Beginning farmers may explore new web resources to help them get started. USDA photo.
Agriculture is an inherently risky business. Some risks are everyday business risks; some risks are brought on by natural disasters. Producers need to regularly manage for financial, marketing, production, human resource and legal risks.
Helping farmers and ranchers overcome such unexpected events, not only benefits individual producers, but also rural communities that depend on agriculture. Over time, resilient rural producers help form robust rural economies, which build a strong economic foundation and provide improved access to credit for the next generation of beginning farmers and ranchers. Read more »
The cover of the new Guide for Farmers Markets on Military Installations, which is filled with effective strategies to bring farmers markets’ community spirit and local food to service members and their families stationed at installations across the country.
As we take time this week to honor America’s veterans, we are also thinking about how we can improve the health and welfare of military communities across the country. That’s why we are so proud to release the first-ever Guide for Farmers Markets on Military Installations. By assisting military installations in establishing farmers markets, the guide will help increase access to fresh, local food for soldiers on military installations. On-base farmers markets also connect members of the military with their surrounding communities and offer family-friendly gathering places where children can learn where their food comes from.
In a truly collaborative effort, my agency, USDA’s Agricultural Marketing Service (AMS), created this detailed manual with the U.S. Department of Defense’s (DoD) Healthy Base Initiative (HBI), and in partnership with Wholesome Wave.
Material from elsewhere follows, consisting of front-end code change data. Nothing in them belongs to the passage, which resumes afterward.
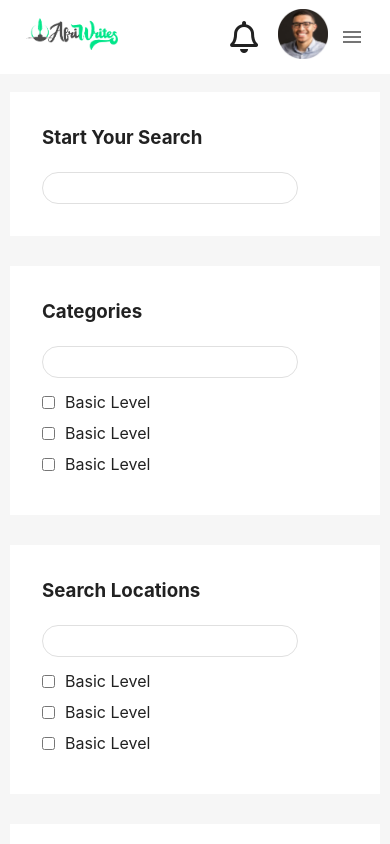
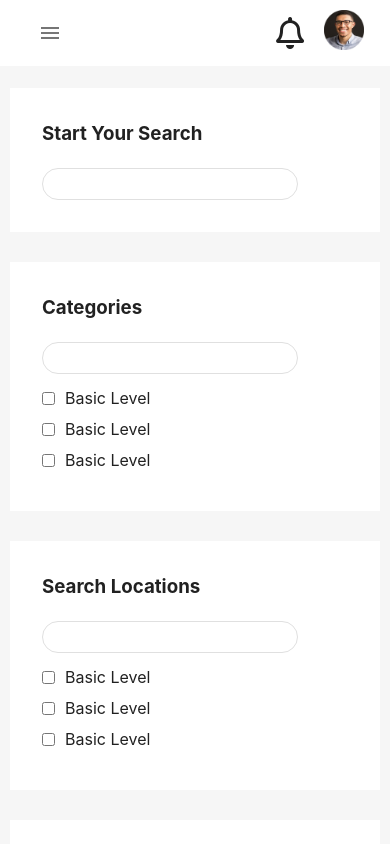
Before and after one commit to tofmat/Afriwrite, a Nuxt app: page /jobfeed in a window 390 px wide. Shown: the top 844 px of the page. Built offline with nearby package versions, Linux system fonts and the light colour scheme.

Commit message:
fixed navbar

```diff
--- a/layouts/dashboard.vue
+++ b/layouts/dashboard.vue
@@ -1,7 +1,8 @@
 <template>
   <v-app>
-    <v-app-bar light flat fixed height="inherit" class="headNav whiteBack" style="position: relative;">
-      <a href="/"><img src="../assets/images/logo.png" class="logoImage"/></a>
+    <v-app-bar light flat elevate-on-scroll scroll-target="#scrolling-techniques-7" height="inherit" class="headNav whiteBack" absolute>
+      <a href="/"><img src="../assets/images/logo.png" class="logoImage noMobile"/></a>
+      <v-app-bar-nav-icon @click="drawer = true" class="noDesktop mobileDisplay"></v-app-bar-nav-icon>
       <v-spacer></v-spacer>
       <v-item-group mandatory class="noMobile">
         <div class="flex">
@@ -20,13 +21,11 @@
         </div>
       </v-item-group>
       <i class="far fa-bell fa-2x mx-5"></i>
-      <a href="/profile"><img src="../assets/images/Profil.png" alt="avatar" height="50px"></a>
-      <v-app-bar-nav-icon @click="drawer = true" class="noDesktop mobileDisplay"></v-app-bar-nav-icon>
+      <a href="/profile"><img src="../assets/images/Profil.png" alt="avatar" height="50px" class="dashProfilePic"></a>
     </v-app-bar>
 
     <v-navigation-drawer v-model="drawer" absolute temporary class="pad-10 noDesktop mobileDisplay">
-
-       <img src="../assets/images/logo.png" class="logoImage mobileLogo"/>
+        <a href="/"><img src="../assets/images/logo.png" class="logoImage mobileLogo"/></a>
       <v-list
         nav
         dense
@@ -118,11 +117,18 @@
         </v-navigation-drawer>
     </div>
 
-    <v-main class="dashContent">
-        <div class="">
-            <nuxt />
-        </div>
-    </v-main>
+    <v-sheet
+      id="scrolling-techniques-7"
+      class="overflow-y-auto"
+      max-height="100vh"
+    >
+        <v-main class="dashContent">
+          <div class="dashRealContent">
+              <nuxt />
+          </div>
+      </v-main>
+    </v-sheet>
+
 
   </v-app>
 </template>
@@ -137,7 +143,7 @@ export default {
       navItems: [
         {
           title: 'My Job Feed',
-          to: 'jobfeed'
+          to: '/jobfeed'
         },
         {
           title: 'Saved Jobs',
@@ -169,7 +175,7 @@ export default {
         },
         {
           title: 'Settings',
-          to: '/'
+          to: '/profile'
         }
       ],
       upNavItems: [
@@ -214,6 +220,9 @@ body {
 .svgNav{
   fill: blue !important;
 }
+.dashRealContent {
+  margin-top: 130px;
+}
 .hoverNav{
     margin-top: 78px;
     border: none;
@@ -255,6 +264,9 @@ body {
   box-shadow: none !important;
 }
 .openNavFull{
+  position: static;
+  overflow: scroll;
+  padding-bottom: 100px;
   display: flex;
   flex-direction: column;
   justify-content: center;
@@ -276,5 +288,11 @@ body {
     .headNav{
       padding: 5px 10px;
     }
+    .dashProfilePic {
+      height: 40px !important;
+    }
+    .dashRealContent {
+    margin-top: 100px;
+  }
 }
 </style>
```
It explains how commanders can establish and successfully operate farmers markets on military installations. Read more »